## What you have to do
Tally the lines of the records that contain the string "bandwidth", then give the total and nothing more.

## Listed records
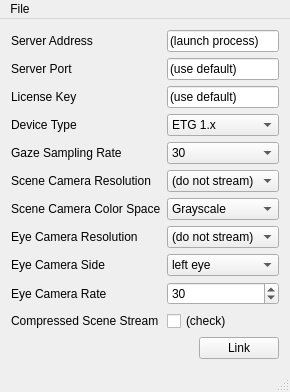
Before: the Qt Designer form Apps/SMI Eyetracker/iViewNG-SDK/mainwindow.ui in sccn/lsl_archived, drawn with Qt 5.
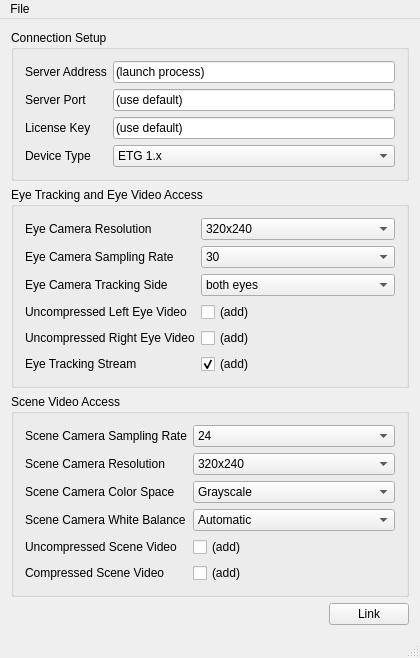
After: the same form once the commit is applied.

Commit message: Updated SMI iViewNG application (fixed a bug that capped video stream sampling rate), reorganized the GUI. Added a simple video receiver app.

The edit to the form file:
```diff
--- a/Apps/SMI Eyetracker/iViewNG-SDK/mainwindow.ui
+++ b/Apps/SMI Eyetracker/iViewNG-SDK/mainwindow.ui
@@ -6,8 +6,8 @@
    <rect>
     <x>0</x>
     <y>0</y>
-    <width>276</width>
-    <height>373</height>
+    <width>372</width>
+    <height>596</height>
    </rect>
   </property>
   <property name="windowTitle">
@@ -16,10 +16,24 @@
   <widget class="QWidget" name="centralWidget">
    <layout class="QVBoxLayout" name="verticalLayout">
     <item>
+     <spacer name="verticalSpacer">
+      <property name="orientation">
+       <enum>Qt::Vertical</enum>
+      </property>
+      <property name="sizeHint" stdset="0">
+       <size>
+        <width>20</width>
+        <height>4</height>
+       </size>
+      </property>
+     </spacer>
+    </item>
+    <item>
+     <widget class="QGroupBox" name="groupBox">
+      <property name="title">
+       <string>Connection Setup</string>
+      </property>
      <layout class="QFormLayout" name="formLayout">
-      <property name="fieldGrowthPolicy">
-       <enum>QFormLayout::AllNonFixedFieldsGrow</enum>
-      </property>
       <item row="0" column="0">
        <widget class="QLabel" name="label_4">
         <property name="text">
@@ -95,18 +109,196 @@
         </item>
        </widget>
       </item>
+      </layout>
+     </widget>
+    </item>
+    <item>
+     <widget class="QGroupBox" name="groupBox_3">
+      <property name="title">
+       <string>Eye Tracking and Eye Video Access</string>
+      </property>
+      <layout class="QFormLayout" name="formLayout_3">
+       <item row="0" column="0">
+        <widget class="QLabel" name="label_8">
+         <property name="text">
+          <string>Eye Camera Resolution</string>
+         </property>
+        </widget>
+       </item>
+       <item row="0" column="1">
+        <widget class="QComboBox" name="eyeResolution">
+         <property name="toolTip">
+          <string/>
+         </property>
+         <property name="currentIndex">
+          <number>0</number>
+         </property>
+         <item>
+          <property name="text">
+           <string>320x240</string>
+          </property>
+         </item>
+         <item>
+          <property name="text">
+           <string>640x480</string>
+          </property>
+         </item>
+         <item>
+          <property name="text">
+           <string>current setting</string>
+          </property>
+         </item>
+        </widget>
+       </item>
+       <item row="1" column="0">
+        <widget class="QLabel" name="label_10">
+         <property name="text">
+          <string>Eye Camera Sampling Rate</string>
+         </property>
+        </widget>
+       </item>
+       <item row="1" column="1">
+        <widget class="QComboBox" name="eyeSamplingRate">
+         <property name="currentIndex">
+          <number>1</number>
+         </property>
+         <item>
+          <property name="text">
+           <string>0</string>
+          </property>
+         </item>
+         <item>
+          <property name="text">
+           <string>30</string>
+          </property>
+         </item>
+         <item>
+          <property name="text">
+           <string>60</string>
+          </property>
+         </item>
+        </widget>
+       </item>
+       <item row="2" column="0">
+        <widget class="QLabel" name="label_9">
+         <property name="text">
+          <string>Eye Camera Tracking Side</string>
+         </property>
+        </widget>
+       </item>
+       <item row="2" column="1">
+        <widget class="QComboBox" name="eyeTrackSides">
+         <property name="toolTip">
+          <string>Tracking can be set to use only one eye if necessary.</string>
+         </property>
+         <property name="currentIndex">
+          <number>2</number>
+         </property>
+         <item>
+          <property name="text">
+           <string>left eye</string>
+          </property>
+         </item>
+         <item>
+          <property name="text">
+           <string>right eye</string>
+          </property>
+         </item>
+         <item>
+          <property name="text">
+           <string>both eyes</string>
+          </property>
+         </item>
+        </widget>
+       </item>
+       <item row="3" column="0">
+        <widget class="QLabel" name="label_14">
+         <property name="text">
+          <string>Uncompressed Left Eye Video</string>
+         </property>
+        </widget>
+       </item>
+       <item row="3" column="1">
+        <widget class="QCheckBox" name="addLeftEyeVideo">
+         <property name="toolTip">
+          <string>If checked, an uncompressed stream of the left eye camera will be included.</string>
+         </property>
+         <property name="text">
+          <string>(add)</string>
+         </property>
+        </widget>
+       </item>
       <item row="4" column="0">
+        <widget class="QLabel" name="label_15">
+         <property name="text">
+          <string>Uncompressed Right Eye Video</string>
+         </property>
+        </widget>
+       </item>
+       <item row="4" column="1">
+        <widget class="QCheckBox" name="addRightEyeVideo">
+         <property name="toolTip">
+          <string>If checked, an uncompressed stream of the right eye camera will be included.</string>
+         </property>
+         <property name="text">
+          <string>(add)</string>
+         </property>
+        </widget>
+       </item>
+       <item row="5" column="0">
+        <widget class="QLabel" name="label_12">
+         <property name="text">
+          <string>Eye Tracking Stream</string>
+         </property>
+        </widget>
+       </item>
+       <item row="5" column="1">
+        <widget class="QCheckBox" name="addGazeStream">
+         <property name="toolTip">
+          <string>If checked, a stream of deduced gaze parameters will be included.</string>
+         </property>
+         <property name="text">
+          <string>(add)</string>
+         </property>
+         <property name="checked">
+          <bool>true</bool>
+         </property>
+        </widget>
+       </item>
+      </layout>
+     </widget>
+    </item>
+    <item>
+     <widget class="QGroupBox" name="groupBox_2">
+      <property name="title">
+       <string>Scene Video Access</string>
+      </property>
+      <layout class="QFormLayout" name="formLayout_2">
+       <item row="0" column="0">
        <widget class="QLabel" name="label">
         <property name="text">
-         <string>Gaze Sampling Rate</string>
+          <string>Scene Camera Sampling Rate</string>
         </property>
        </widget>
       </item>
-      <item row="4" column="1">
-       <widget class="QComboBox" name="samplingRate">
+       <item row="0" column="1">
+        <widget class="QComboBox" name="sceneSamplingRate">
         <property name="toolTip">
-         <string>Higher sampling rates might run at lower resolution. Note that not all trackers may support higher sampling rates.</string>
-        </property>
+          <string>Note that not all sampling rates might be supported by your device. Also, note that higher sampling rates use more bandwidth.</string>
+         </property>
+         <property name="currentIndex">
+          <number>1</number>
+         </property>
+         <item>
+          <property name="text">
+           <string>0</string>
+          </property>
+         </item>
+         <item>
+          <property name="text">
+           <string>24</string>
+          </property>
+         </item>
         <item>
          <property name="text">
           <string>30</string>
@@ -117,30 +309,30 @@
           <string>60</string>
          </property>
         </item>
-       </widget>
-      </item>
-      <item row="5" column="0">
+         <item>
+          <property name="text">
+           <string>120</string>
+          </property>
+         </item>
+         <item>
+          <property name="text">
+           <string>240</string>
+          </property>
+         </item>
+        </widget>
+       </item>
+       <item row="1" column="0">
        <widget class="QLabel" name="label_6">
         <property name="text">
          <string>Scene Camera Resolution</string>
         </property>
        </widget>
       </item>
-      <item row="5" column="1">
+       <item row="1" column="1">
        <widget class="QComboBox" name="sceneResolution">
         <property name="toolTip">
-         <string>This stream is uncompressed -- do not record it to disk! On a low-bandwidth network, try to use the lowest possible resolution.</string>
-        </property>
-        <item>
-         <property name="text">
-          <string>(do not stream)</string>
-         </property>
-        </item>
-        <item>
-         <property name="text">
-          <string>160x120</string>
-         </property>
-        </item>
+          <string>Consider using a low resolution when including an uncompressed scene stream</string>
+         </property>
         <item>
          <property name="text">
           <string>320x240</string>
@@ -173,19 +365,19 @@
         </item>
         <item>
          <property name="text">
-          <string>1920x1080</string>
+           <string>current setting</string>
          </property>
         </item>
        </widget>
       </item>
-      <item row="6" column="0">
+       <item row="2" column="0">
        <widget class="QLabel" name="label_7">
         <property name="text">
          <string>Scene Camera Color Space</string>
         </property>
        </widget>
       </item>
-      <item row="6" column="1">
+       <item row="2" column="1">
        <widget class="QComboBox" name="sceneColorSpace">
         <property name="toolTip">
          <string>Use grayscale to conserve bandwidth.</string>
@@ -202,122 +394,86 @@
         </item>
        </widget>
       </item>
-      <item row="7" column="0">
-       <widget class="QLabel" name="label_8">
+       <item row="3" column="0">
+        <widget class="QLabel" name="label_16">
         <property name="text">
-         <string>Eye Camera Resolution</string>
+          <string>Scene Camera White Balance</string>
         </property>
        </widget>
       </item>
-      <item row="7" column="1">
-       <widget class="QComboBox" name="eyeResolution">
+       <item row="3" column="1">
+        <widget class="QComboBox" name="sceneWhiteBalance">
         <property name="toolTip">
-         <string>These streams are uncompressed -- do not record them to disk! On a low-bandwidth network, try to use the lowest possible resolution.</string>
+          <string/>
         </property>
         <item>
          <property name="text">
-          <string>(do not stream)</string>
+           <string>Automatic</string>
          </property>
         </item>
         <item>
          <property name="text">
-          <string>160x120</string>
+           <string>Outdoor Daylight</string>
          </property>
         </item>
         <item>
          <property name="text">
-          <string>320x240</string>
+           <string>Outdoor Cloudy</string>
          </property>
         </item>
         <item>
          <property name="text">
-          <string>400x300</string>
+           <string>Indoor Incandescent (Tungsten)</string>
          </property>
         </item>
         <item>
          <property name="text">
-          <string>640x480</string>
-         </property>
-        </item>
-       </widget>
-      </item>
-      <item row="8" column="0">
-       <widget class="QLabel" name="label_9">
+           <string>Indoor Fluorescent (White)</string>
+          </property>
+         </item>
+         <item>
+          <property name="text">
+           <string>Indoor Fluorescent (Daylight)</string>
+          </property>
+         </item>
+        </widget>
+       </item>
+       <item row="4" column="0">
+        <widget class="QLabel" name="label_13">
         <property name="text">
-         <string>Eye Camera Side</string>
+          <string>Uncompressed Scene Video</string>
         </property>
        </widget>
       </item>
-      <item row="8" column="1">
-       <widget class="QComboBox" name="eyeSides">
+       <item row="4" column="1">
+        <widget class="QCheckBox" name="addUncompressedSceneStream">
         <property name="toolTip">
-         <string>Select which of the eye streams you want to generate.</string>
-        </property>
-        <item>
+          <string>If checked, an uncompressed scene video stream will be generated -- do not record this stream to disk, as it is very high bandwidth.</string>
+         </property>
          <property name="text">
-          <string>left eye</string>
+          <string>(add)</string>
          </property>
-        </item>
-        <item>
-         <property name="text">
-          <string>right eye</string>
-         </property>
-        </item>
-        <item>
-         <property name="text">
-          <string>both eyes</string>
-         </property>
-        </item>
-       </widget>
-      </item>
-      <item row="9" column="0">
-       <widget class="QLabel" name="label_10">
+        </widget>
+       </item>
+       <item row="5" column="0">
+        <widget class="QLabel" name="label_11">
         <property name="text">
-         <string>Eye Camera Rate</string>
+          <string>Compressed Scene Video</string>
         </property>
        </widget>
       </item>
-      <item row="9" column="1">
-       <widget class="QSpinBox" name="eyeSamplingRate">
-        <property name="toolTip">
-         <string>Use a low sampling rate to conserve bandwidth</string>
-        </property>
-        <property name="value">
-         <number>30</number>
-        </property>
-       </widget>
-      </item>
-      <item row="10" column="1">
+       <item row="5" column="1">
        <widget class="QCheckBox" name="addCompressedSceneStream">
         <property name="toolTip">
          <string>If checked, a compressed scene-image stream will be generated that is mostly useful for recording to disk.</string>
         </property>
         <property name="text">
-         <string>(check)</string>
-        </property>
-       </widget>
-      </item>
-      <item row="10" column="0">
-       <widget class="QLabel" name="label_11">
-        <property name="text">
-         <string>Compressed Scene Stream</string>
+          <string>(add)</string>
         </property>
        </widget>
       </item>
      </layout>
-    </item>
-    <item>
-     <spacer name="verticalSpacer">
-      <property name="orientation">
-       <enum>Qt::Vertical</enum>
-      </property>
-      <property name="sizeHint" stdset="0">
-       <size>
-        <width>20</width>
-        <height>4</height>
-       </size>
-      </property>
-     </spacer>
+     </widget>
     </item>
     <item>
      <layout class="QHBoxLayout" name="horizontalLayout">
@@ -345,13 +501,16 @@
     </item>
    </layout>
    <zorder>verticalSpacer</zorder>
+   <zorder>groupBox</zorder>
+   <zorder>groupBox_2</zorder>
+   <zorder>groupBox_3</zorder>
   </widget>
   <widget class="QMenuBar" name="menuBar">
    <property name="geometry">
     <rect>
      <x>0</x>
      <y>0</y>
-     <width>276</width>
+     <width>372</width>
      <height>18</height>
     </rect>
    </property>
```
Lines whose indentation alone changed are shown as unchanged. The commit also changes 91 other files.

--

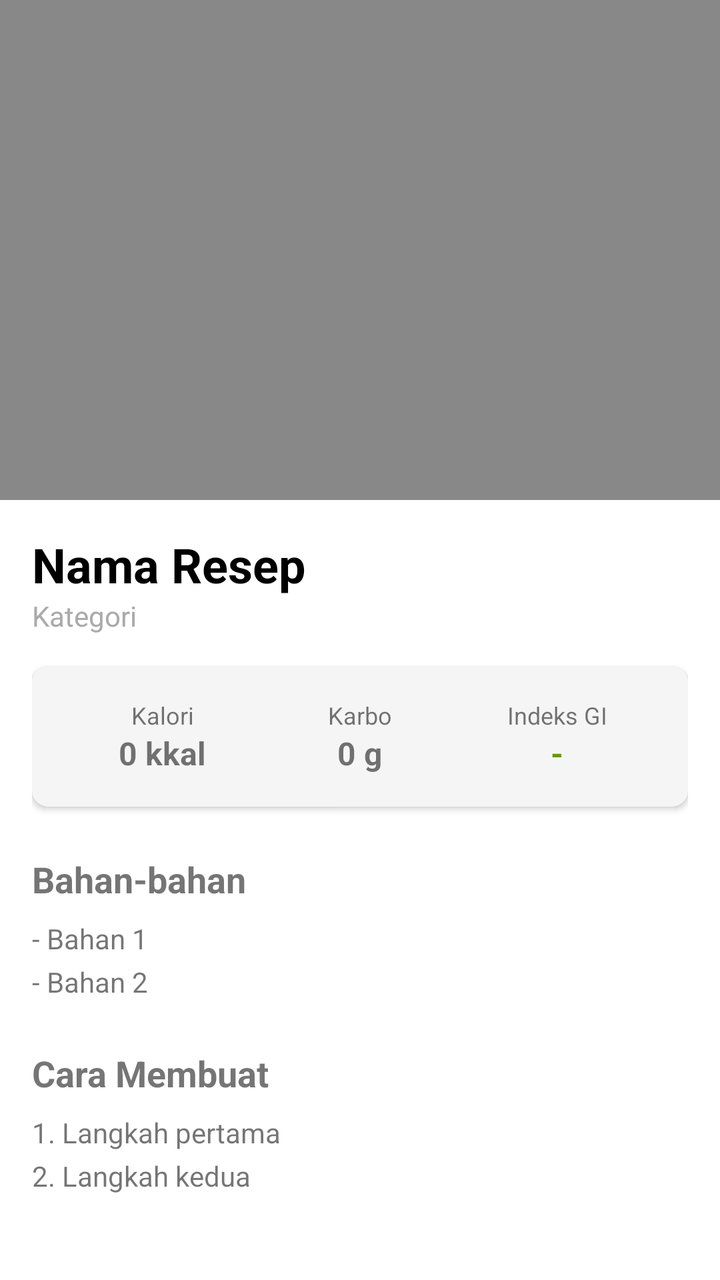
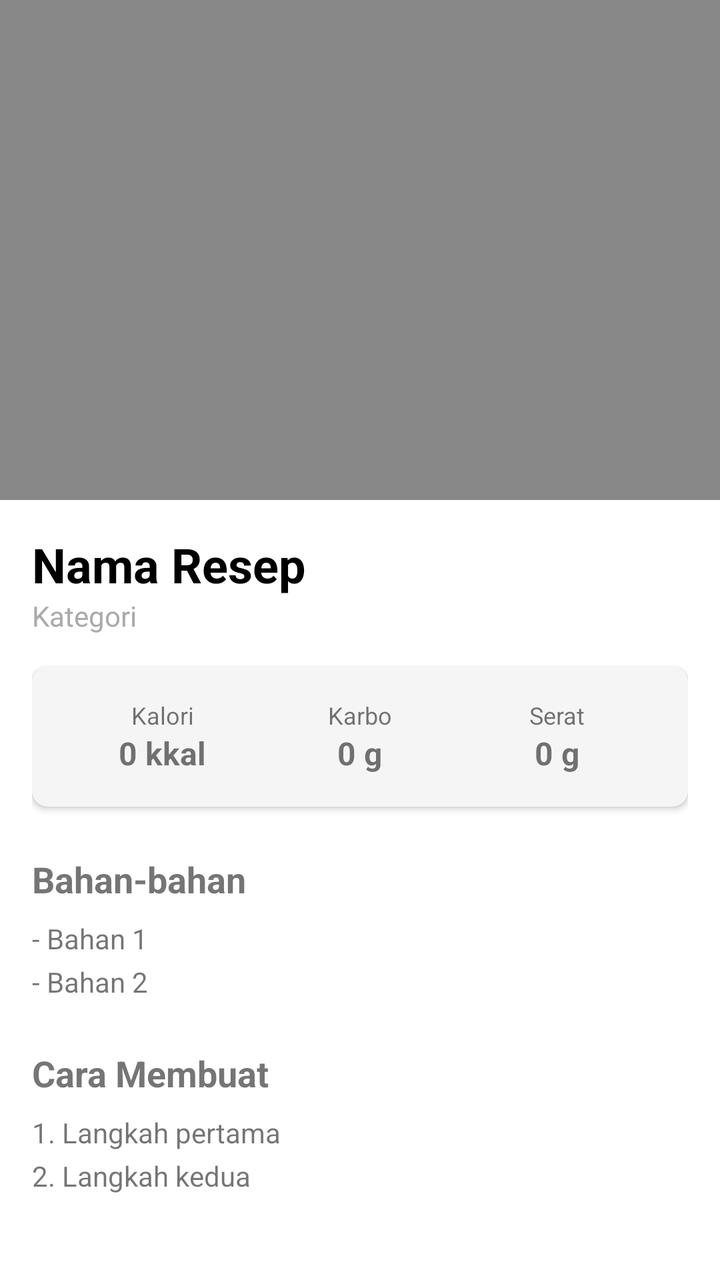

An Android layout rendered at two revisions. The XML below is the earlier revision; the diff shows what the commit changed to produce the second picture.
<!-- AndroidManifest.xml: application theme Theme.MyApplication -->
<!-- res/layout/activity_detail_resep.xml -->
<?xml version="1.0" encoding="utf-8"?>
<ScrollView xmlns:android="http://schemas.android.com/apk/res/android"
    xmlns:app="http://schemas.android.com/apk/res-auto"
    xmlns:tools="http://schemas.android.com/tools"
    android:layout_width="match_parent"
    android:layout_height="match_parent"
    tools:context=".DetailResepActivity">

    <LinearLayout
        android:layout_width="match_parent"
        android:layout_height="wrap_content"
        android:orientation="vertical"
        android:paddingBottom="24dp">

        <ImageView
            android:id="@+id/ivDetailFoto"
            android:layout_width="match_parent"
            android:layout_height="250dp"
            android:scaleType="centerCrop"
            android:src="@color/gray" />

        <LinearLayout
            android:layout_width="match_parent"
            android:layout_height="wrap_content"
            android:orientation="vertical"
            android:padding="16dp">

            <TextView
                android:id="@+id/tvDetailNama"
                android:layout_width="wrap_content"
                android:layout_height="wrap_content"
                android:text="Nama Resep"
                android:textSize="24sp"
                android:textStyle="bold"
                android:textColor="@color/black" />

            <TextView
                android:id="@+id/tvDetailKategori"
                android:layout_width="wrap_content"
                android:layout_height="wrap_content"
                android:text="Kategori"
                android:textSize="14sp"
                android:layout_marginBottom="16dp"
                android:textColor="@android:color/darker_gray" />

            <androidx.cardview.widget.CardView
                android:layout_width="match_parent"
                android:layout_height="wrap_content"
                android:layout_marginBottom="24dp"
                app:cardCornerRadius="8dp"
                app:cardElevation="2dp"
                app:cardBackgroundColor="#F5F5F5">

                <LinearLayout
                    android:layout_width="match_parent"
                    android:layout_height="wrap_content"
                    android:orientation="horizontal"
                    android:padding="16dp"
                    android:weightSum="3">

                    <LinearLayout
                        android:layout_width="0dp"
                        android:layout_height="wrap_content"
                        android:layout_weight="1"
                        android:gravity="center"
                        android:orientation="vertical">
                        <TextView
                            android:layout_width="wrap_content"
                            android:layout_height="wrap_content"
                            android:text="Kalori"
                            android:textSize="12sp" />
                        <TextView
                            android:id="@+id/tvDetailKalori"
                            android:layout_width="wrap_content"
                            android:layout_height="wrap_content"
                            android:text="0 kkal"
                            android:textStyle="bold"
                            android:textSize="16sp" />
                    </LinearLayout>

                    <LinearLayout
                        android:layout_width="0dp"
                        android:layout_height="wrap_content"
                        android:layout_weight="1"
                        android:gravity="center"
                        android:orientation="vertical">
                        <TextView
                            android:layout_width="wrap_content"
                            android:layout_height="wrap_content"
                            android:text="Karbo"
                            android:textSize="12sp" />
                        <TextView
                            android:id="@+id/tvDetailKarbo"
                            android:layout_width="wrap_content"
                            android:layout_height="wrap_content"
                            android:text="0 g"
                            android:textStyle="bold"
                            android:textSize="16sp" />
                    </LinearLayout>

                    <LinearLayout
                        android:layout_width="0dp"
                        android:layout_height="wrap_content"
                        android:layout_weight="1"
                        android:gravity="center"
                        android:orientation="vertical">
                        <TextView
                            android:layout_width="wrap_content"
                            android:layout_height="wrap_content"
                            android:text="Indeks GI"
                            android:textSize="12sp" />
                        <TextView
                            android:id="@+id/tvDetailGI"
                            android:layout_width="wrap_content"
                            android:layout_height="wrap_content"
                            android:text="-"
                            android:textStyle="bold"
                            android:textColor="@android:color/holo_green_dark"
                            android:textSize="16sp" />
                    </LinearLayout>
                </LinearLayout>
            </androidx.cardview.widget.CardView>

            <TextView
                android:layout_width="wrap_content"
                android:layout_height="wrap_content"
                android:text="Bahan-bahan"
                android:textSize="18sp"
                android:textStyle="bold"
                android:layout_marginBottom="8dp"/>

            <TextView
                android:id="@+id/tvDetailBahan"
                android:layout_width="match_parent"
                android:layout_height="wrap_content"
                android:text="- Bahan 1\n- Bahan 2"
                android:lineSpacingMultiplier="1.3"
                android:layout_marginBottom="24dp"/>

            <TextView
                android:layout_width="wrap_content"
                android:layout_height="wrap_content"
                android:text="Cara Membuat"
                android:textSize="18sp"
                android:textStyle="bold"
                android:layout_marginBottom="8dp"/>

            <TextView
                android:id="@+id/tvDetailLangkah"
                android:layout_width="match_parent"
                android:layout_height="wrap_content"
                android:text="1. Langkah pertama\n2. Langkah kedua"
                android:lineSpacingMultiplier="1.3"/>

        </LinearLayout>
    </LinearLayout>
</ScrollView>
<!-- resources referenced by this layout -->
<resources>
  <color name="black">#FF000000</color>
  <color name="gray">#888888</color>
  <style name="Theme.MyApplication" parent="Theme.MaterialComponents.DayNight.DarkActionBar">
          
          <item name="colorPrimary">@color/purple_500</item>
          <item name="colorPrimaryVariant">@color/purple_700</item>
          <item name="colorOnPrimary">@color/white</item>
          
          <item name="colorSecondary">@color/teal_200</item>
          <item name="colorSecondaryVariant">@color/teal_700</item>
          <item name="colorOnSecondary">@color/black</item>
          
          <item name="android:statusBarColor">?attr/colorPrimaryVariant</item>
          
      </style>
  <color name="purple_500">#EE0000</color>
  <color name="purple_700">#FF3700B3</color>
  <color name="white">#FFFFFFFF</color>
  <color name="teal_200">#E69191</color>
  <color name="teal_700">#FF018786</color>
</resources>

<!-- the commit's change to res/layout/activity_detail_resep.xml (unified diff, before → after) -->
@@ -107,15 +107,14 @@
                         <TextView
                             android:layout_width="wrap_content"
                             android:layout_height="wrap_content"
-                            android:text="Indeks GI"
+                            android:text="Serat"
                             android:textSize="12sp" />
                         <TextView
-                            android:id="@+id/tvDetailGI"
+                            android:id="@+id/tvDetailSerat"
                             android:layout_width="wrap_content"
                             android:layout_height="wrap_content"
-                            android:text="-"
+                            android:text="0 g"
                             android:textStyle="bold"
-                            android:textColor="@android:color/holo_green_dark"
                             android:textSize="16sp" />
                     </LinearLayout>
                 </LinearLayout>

## Result
6